If you're just here to browse, you gotta find some blogs to follow. I suggest using the search bar at the upper right of your Tumblr dash to find stuff you're interested in. Search for a subject ("cat pictures," "belly flops," "corn pone recipe"), then click on a result to go check out the blog it comes from. If the description and the content of the blog seems good to you, click on the "+ follow" button in the upper right hand corner of the blog to follow them. (Alternative method: hover over their name anywhere it appears on your Tumblr dashboard or search results; their profile description should appear above their name, and you can choose to follow right then and there by clicking "follow" in the hover box.) From now on, everything that person posts will show up on your dashboard.

Once you have a bunch of blogs to follow, you can start interacting with the content on your dash. You can scroll through posts on your dash quickly with the "j" and "k" keys on your keyboard.
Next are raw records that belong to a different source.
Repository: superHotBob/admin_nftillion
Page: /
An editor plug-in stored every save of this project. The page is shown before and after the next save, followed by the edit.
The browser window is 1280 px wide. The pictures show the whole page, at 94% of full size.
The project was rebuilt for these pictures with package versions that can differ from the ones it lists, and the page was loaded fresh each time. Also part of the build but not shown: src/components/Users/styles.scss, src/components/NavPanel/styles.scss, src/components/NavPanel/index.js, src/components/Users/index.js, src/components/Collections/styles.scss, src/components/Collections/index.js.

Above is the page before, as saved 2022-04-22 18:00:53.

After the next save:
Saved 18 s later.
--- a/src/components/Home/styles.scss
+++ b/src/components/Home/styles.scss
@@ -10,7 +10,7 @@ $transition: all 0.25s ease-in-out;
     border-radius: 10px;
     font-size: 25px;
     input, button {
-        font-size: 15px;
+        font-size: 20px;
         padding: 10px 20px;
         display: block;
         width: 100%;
If you see something you like, the bottom right of each post has buttons that will allow you to (1) go to the post on the person's actual blog, (2) reblog3 the post on your own Tumblr, or (3) like the post, which will save it for later in your likes section on your dash.

Them's the basics; you're now adequately prepared to use Tumblr.
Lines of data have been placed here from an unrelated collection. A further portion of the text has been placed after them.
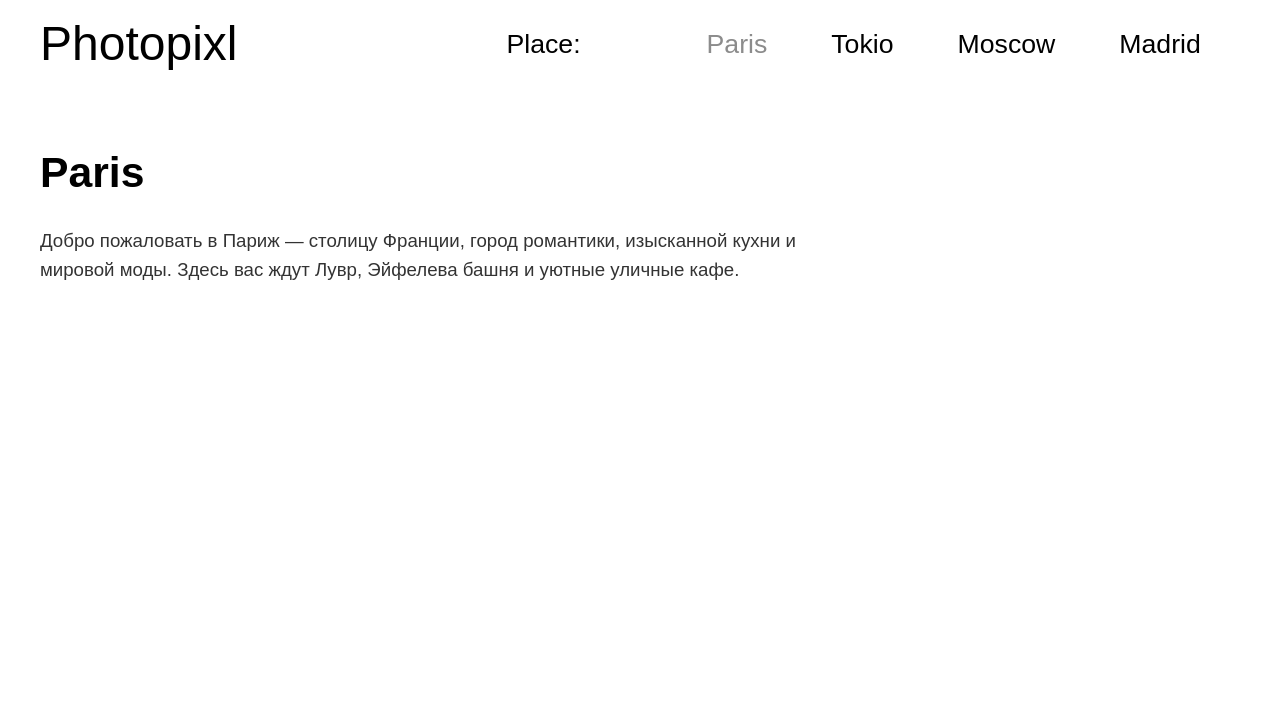
Repository: git-daniil/place-site
Page: index.html
The author's editor kept a copy of each file at every save. The page is drawn from the files as they stood at one save, then again after the next save.
The browser window is 1280 px wide. The pictures show the whole page.
Some web fonts or font styles are not loaded; a fallback is used.

Above is the page before, as saved 2026-05-18 19:59:46.

After the next save:
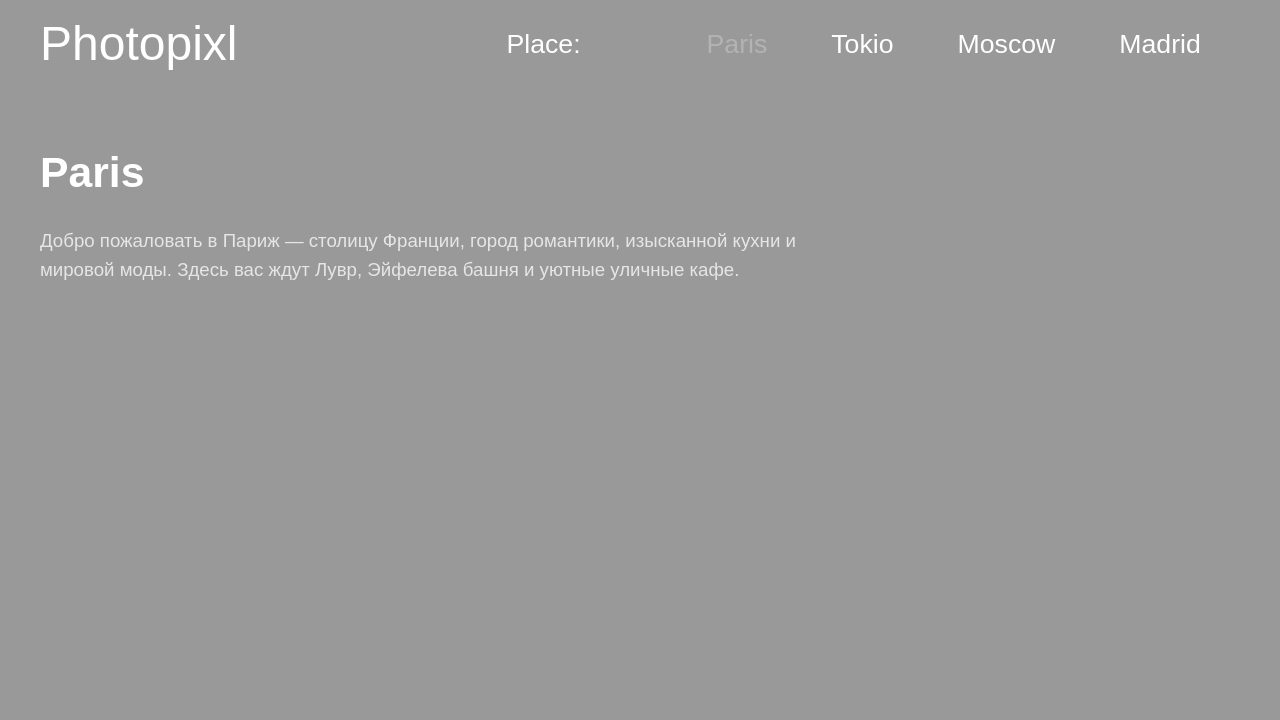
Not found: paris-bg.jpg
Saved 19 s later.
--- a/index.html
+++ b/index.html
@@ -6,7 +6,7 @@
     <title>Photopixl — Paris</title>
     <link rel="stylesheet" href="style.css">
 </head>
-<body>
+<body class="paris-page">
 
     <nav class="navbar">
         <a href="index.html" class="logo">Photopixl</a>

After the 5 saves that followed:
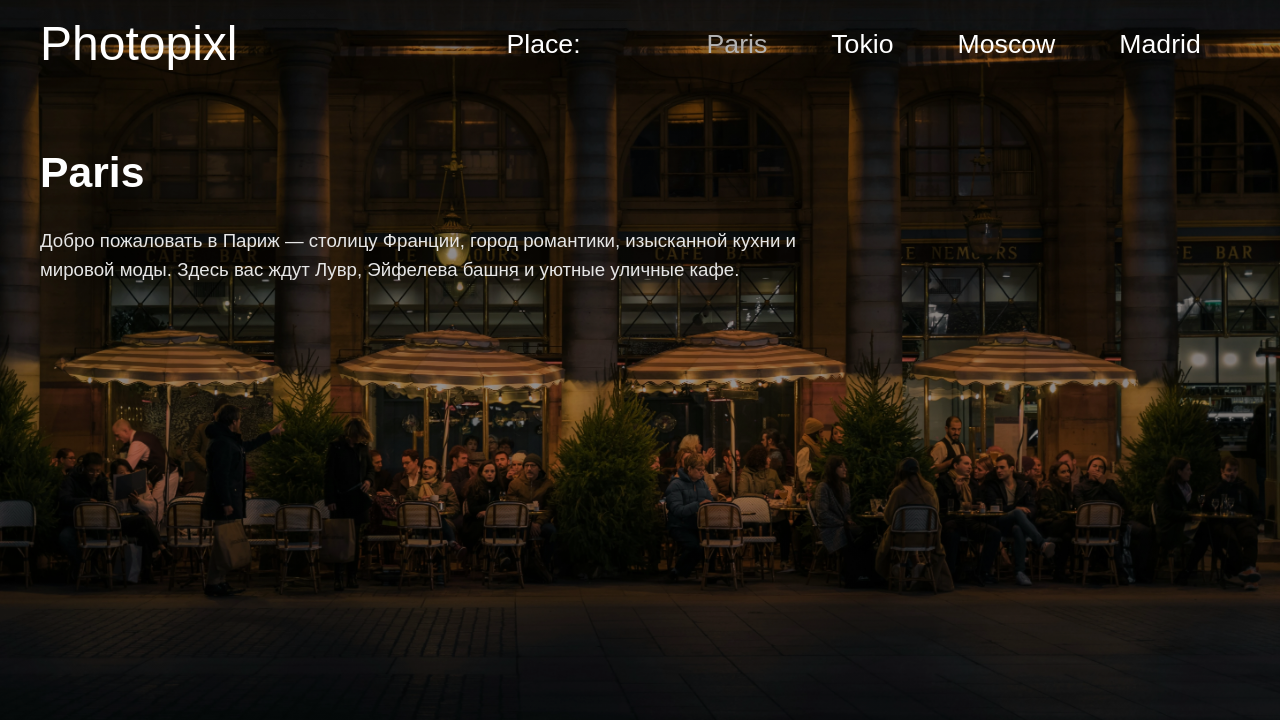
The 5 saves are shown as one change because 2 left the picture as it was and some came seconds apart.
The last was saved 3 min 18 s later.
--- a/style.css
+++ b/style.css
@@ -80,7 +80,7 @@ body {
 }
 
 body.paris-page {
-    background-image: linear-gradient(rgba(0, 0, 0, 0.4), rgba(0, 0, 0, 0.4)), url('paris-bg.jpg');
+    background-image: linear-gradient(rgba(0, 0, 0, 0.4), rgba(0, 0, 0, 0.4)), url('paris-bg.webp');
     background-size: cover;
     background-position: center;
     background-repeat: no-repeat;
~   ~   ~

Now, to the advanced material.

Once you're settled into using Tumblr and are pretty sure it's for you, there are some ways to make it easier and more fun to use:

The "Queue" feature on your dash, for example, will allow you to post things throughout the day; if you find a bunch of stuff to post but don't want to put it up all at once, this feature is for you. The "Activity" section can help you interact with others, since it notifies you when someone's responded to what you've posted.
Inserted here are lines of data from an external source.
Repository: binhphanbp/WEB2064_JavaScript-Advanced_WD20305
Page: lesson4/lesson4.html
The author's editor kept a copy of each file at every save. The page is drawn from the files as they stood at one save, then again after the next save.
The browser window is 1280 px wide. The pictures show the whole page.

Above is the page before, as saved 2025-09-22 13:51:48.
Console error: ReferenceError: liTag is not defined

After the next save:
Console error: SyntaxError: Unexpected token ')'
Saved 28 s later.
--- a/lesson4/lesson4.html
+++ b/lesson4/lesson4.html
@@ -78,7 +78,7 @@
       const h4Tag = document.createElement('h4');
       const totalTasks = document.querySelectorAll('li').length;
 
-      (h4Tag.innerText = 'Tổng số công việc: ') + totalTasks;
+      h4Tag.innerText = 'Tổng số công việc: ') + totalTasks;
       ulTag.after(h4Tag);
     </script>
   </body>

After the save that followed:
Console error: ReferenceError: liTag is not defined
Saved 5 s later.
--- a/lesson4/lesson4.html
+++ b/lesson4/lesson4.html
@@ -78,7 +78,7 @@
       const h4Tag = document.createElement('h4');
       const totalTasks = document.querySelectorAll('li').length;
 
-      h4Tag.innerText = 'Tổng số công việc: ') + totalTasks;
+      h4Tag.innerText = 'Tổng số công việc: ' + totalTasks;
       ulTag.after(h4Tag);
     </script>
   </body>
Getting followers for your blog can be tricky; if that's a goal of yours (and it probably should be if you've come to the site for interaction and discussion), I can tell you what I've done to get it to happen. My method was as follows:
  • Figure out what my Tumblr-centric interests were, and focus on posting about them on my Tumblr.
  • Put these interests in my blog description. 
  • Look for posts about these subjects in the search bar. 
  • When I found a popular post, I would click on the "notes" in the lower left-hand corner of the post and see who had liked, reblogged, or otherwise responded to the post. I checked out these people's blogs and followed the ones that seemed relevant. 
  • In general, when I followed someone with similar interests to mine, they followed me back about half or two-thirds of the time.   
The other way is to get lucky; if one of your posts goes viral, you're likely to get a bunch of followers from that as well. This has happened to me twice. 

The most important advanced feature of Tumblr is not inherent to the site at all, but an external feature developed independently. It's called XKit; it's a browser extension that you can download and add to Chrome, Firefox, or Safari. There's also a mobile version for iPhones (as an Android user, my jealously knows no bounds). It has a ton of very useful stuff (I find it hard to use Tumblr without it now), but most of it is hard to explain if you're not already familiar with the site. Suffice it to say that if you decide to use Tumblr in earnest, run, do not walk, to your nearest XKit dealer and get it now.4

1. Sometimes an unsavory person or blog will follow you; go ahead and ignore them which is to say, use the Tumblr ignore feature), unless you're not so inclined.
2. I mean, those ideas are taken, so don't do them, unless you can do it way better, somehow.
3. Reblogging has a somewhat unique look on Tumblr; it creates a nested effect that allows you to see and involve yourself in extensive conversations with other users.
4. I'm kidding, of course. Just go to the link, or Google it. It's free for browsers and not-free for iPhones.